Immigration is a different issue here than it is elsewhere in the U.S. What kind of reform would you like to see there?
First of all, I don’t think it is different here. People here are just as concerned about illegal immigration as anywhere else. I completely support legal immigration, it’s been good for Hawaii and for the country. But our country has a right to control immigration, and illegal immigration subverts that.
Here’s a good example and this is an actual case–an elderly father and mother, Filipino-American, immigrated legally, are U.S. citizens. They have an adult son who wants to immigrate. That’s a 10-year wait. The parents are getting older, they need care. So the son waits for 10 years. But somebody else comes in illegally, without waiting like everyone else, works here illegally, and now wants to stay here on some sort of amnesty program. What kind of a message does that send? I think it’s the wrong message.
Amnesty sends the wrong message?
Yes. I don’t think there’s any question that we have to do what we can to secure our borders. I don’t accept that it’s a hopeless task. Employers who employ illegal immigrants are a huge part of the problem, so we definitely have to clamp down on employers.
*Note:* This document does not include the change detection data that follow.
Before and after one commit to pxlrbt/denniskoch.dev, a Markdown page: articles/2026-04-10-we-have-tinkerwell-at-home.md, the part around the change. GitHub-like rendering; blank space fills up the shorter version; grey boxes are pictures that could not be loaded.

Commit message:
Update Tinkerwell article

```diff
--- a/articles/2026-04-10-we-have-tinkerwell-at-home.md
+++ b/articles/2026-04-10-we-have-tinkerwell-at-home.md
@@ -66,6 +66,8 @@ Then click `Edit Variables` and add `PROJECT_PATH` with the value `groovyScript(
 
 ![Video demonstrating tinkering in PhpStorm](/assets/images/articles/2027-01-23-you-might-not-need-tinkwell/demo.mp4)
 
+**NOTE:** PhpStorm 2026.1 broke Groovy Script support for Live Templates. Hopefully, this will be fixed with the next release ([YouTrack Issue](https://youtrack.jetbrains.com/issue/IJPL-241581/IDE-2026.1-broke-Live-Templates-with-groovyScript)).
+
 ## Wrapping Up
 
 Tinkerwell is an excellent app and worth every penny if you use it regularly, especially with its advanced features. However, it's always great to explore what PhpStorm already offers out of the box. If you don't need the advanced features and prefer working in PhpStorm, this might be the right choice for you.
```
Let’s take the toughest question of all, which is the 10 or 11 million people already here illegally. I don’t support a blanket amnesty. I also don’t agree with those on the other end of the spectrum who say let’s round ’em all up. But I think that in the end there will be some sort of compromise that probably won’t make anyone truly happy.
Some think there was an opportunity for President Obama to lead us toward a fundamental liberal shift. Do you think there was more on the table when he took office than he took advantage of?
President Obama was elected by the mainstream of the country, not by either extreme. And from that perspective, almost by definition, a lot of people will be disappointed with aspects of his leadership. As an environmentalist, just to pick an example, I’m disappointed by the decision to drill offshore.
Every electorate has a mainstream. You’re always going to be pulled toward the mainstream over time. [The 1st Congressional] district is generally a moderate district, neither conservative nor liberal. If you’re out of touch with that mainstream, you’re not going to succeed.